“Lengthy preliminary investigations did not reveal any fatal flaws”.
Where does the City of Patterson stand on exposing its citizens to a brand-new Man-Made Natural Hazard? The California Natural Hazard Disclosure Act: Section 1103 California Civil Code states: “real estate sellers and brokers are legally required to disclose if the property being sold lies within one or more state or locally mapped hazard areas”. If the proposed Del Puerto Canyon Reservoir is built, the entire City of Patterson will be downstream of a brand-new natural hazard. A Dam Inundation Zone.

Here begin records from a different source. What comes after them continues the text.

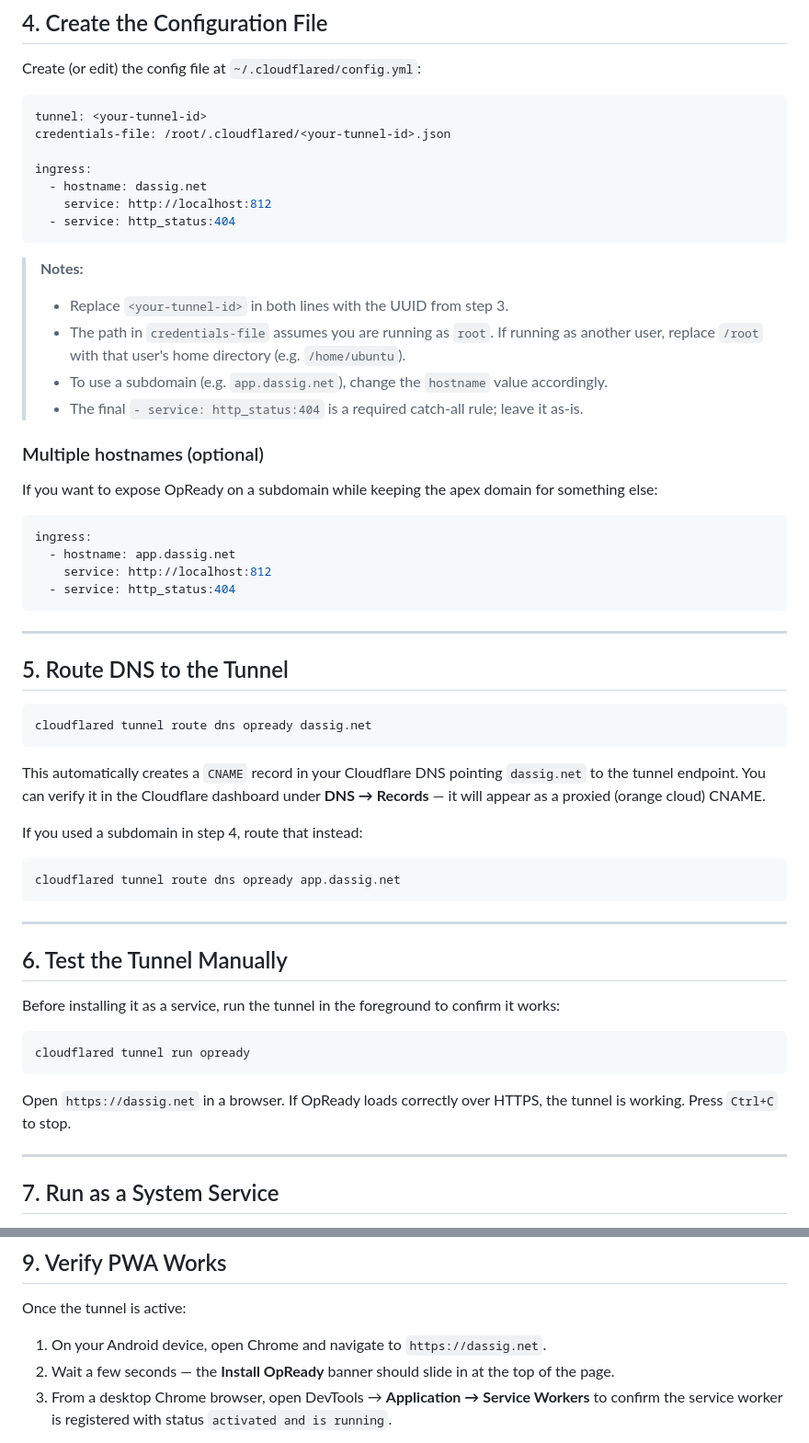
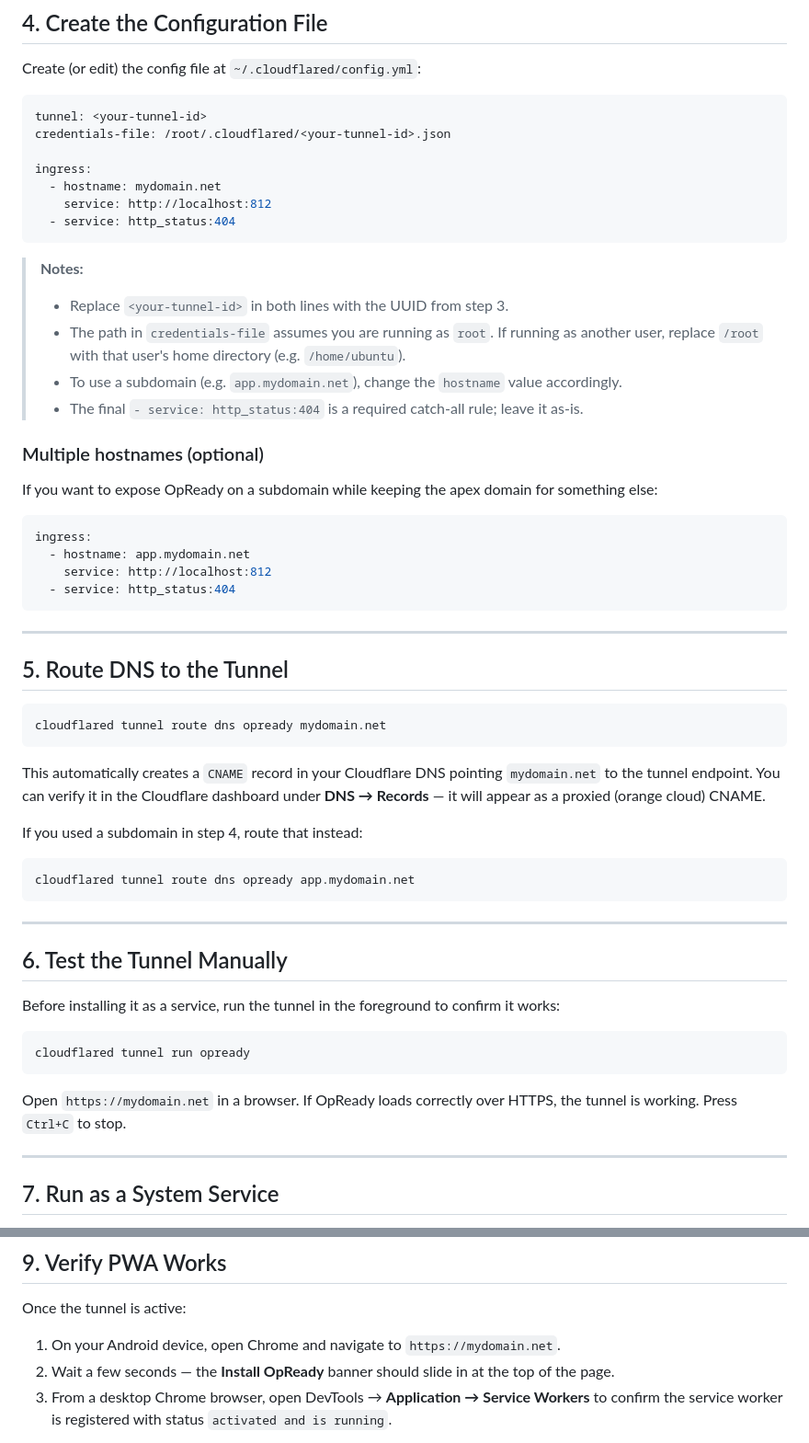
Before and after one commit to dassige/OSM, a Markdown page: cloudflared-tunnel.md, 2 parts joined by grey strips. Shown at 92% size. GitHub-like rendering.

````diff
--- a/cloudflared-tunnel.md
+++ b/cloudflared-tunnel.md
@@ -92,7 +92,7 @@ tunnel: <your-tunnel-id>
 credentials-file: /root/.cloudflared/<your-tunnel-id>.json
 
 ingress:
-  - hostname: dassig.net
+  - hostname: mydomain.net
     service: http://localhost:812
   - service: http_status:404
 ```
@@ -100,7 +100,7 @@ ingress:
 > **Notes:**
 > - Replace `<your-tunnel-id>` in both lines with the UUID from step 3.
 > - The path in `credentials-file` assumes you are running as `root`. If running as another user, replace `/root` with that user's home directory (e.g. `/home/ubuntu`).
-> - To use a subdomain (e.g. `app.dassig.net`), change the `hostname` value accordingly.
+> - To use a subdomain (e.g. `app.mydomain.net`), change the `hostname` value accordingly.
 > - The final `- service: http_status:404` is a required catch-all rule; leave it as-is.
 
 ### Multiple hostnames (optional)
@@ -109,7 +109,7 @@ If you want to expose OpReady on a subdomain while keeping the apex domain for s
 
 ```yaml
 ingress:
-  - hostname: app.dassig.net
+  - hostname: app.mydomain.net
     service: http://localhost:812
   - service: http_status:404
 ```
@@ -119,14 +119,14 @@ ingress:
 ## 5. Route DNS to the Tunnel
 
 ```bash
-cloudflared tunnel route dns opready dassig.net
+cloudflared tunnel route dns opready mydomain.net
 ```
 
-This automatically creates a `CNAME` record in your Cloudflare DNS pointing `dassig.net` to the tunnel endpoint. You can verify it in the Cloudflare dashboard under **DNS → Records** — it will appear as a proxied (orange cloud) CNAME.
+This automatically creates a `CNAME` record in your Cloudflare DNS pointing `mydomain.net` to the tunnel endpoint. You can verify it in the Cloudflare dashboard under **DNS → Records** — it will appear as a proxied (orange cloud) CNAME.
 
 If you used a subdomain in step 4, route that instead:
 ```bash
-cloudflared tunnel route dns opready app.dassig.net
+cloudflared tunnel route dns opready app.mydomain.net
 ```
 
 ---
@@ -139,7 +139,7 @@ Before installing it as a service, run the tunnel in the foreground to confirm i
 cloudflared tunnel run opready
 ```
 
-Open `https://dassig.net` in a browser. If OpReady loads correctly over HTTPS, the tunnel is working. Press `Ctrl+C` to stop.
+Open `https://mydomain.net` in a browser. If OpReady loads correctly over HTTPS, the tunnel is working. Press `Ctrl+C` to stop.
 
 ---
 
@@ -183,7 +183,7 @@ For a Cloudflare Tunnel, **Full** is the recommended setting. Cloudflare encrypt
 
 Once the tunnel is active:
 
-1. On your Android device, open Chrome and navigate to `https://dassig.net`.
+1. On your Android device, open Chrome and navigate to `https://mydomain.net`.
 2. Wait a few seconds — the **Install OpReady** banner should slide in at the top of the page.
 3. From a desktop Chrome browser, open DevTools → **Application → Service Workers** to confirm the service worker is registered with status `activated and is running`.
 
````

What do Patterson City Leaders think about the proposal? We don’t know since the City of Patterson is not listed as a responsible or trustee agency in the Draft Environmental Impact Report.
Yes, most of the proposed reservoir area is outside, but contiguous to the western city limits of Patterson, however the reservoir water conveyance system, electrical substation and pumping station are identified as within the city limits, therefore integral to its operation. As such, a nexus is created requiring input from the City of Patterson in issuing discretionary approvals. Permits.
In addition, the reservoir includes 650 acres of Mixed-Use land outside the city limits, but within the City of Patterson General Plan Study Area. This land has been pre-zoned with development standards and is included in the City of Patterson’s 2010 General Plan Final Environmental Impact Report. The loss of this land represents an evaporation of a potentially valuable sales and property tax base for the City of Patterson or Stanislaus County. It also puts the Del Puerto Water District Draft EIR in direct conflict with the City of Patterson’s 2010 General Plan Final EIR.
Shades of San Francis Dam
The sound of a crack in the middle of the night or perhaps an earthquake rumble, seconds before a black nothing. Four hundred twenty-two lives were lost in an instant in 1928 when the St. Francis Dam failed near Los Angeles, creating the second worst natural disaster in California’s history.
In February 2017, 188,000 people were evacuated from the Oroville Dam Inundation Zone as it teetered on the brink of collapse. Residents of Oroville and cities below, barely dodged the bullet of a complete dam failure. Warnings by state engineers of weaknesses in the dam system infrastructure were ignored by the state. Only by the grace of Thor, did the rain stop and allow state legislators to scramble for a fix.
No fatal flaws indeed
David Keller, Former Mayor of Patterson